Data extract |
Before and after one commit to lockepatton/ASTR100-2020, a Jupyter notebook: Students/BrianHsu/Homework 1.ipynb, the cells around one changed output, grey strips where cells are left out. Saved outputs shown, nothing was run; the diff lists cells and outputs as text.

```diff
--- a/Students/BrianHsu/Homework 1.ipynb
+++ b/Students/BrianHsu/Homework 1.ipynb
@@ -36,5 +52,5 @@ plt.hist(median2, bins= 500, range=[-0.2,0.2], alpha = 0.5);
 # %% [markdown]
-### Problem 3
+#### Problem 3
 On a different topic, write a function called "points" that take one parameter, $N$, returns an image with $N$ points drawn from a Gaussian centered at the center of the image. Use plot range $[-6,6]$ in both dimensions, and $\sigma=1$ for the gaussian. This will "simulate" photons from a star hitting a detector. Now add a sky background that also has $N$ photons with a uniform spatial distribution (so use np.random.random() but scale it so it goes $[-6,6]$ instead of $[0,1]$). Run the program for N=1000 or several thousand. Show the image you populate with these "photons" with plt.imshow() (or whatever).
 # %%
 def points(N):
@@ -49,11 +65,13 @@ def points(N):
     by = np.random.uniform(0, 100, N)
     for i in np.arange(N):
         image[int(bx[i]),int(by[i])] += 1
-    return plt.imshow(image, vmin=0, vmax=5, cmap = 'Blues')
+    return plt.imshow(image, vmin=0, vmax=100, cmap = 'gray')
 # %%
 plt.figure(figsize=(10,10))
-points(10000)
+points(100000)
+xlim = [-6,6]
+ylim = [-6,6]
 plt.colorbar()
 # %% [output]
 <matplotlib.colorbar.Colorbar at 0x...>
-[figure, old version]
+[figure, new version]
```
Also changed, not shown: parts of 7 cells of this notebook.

Task directions |
In the entries above, find each line with the word "figure" and show it.

Answer to the problem |
 plt.figure(figsize=(10,10))
-[figure, old version]
+[figure, new version]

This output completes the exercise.